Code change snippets
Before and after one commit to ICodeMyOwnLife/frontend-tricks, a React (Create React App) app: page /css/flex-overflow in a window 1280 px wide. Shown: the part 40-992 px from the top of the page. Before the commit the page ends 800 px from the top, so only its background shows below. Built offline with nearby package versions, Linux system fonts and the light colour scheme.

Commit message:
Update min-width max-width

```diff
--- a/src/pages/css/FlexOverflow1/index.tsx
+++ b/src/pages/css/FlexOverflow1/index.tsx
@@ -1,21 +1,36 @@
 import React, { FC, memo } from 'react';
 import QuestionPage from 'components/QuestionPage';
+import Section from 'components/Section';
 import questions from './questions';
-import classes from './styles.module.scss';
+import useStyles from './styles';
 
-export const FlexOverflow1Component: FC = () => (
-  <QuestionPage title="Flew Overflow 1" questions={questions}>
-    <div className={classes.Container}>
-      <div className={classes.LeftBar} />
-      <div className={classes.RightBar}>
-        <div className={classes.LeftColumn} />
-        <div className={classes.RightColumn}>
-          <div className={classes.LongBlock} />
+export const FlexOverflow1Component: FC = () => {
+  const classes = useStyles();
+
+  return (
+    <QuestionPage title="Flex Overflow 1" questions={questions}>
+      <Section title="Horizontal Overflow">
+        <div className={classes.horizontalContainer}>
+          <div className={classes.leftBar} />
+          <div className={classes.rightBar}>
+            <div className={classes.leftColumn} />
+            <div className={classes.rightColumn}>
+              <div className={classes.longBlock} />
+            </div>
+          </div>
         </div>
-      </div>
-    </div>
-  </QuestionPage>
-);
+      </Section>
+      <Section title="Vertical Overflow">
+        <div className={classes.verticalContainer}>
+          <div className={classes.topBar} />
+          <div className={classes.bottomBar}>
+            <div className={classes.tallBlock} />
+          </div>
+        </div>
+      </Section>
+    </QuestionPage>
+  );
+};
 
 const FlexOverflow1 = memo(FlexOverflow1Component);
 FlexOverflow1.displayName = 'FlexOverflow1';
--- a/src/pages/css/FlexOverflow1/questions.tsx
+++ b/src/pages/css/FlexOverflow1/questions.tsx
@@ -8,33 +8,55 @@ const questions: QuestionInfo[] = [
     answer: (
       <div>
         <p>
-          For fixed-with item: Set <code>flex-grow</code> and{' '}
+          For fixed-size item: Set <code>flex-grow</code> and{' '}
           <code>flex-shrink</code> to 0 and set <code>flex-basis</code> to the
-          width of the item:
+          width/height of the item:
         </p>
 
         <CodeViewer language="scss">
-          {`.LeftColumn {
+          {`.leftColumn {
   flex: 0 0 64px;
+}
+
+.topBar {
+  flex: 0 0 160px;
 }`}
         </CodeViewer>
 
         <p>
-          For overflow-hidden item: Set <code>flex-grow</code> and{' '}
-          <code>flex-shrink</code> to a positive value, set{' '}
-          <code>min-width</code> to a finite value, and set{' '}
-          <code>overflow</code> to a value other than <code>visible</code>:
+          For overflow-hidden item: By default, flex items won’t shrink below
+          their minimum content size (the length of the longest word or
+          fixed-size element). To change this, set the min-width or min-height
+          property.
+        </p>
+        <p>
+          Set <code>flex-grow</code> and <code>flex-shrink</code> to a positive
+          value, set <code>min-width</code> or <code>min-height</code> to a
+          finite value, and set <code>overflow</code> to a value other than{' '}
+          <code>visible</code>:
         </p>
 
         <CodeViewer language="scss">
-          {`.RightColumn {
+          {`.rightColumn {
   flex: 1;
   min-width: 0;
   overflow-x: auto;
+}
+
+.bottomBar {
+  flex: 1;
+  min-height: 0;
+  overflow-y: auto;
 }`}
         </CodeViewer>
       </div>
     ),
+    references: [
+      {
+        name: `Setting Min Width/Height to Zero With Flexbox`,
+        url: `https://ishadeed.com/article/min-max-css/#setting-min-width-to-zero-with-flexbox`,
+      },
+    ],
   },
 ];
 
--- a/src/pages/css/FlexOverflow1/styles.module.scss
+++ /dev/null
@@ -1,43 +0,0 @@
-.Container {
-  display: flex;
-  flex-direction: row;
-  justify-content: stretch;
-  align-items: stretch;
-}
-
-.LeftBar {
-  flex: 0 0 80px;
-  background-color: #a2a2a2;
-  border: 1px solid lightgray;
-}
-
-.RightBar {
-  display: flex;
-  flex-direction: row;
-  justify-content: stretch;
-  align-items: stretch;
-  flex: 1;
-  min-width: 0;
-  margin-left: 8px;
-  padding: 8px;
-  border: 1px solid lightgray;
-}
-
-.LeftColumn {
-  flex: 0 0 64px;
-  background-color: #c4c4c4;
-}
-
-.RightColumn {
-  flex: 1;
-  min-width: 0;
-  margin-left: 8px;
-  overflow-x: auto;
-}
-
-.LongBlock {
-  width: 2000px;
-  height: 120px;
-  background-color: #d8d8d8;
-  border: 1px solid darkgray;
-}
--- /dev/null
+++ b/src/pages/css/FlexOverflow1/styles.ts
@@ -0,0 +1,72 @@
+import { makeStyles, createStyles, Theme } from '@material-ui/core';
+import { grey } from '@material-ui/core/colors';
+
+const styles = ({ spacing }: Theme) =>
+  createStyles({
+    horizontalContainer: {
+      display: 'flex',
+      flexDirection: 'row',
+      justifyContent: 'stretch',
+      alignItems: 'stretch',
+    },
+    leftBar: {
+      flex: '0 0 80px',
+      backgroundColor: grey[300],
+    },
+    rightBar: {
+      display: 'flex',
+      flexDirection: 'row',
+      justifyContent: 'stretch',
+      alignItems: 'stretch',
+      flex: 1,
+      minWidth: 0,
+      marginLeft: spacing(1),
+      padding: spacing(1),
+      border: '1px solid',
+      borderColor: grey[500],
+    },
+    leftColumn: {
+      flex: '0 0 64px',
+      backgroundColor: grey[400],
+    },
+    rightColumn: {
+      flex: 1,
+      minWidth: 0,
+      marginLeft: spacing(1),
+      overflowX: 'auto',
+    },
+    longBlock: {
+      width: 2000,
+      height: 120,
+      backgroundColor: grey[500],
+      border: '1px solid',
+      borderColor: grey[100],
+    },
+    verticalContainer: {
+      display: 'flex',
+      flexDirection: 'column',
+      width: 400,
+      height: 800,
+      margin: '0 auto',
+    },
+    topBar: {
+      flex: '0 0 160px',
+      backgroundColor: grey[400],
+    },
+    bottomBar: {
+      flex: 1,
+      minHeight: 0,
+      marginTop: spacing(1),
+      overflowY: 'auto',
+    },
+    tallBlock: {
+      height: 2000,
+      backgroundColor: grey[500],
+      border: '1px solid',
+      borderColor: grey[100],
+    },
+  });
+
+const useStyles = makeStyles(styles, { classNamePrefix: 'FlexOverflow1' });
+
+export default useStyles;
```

* **YOUR GOAL**
Among the entries, how many lines include the word "title"? Answer with a single number and nothing further.

* **WRITTEN RESPONSE**
4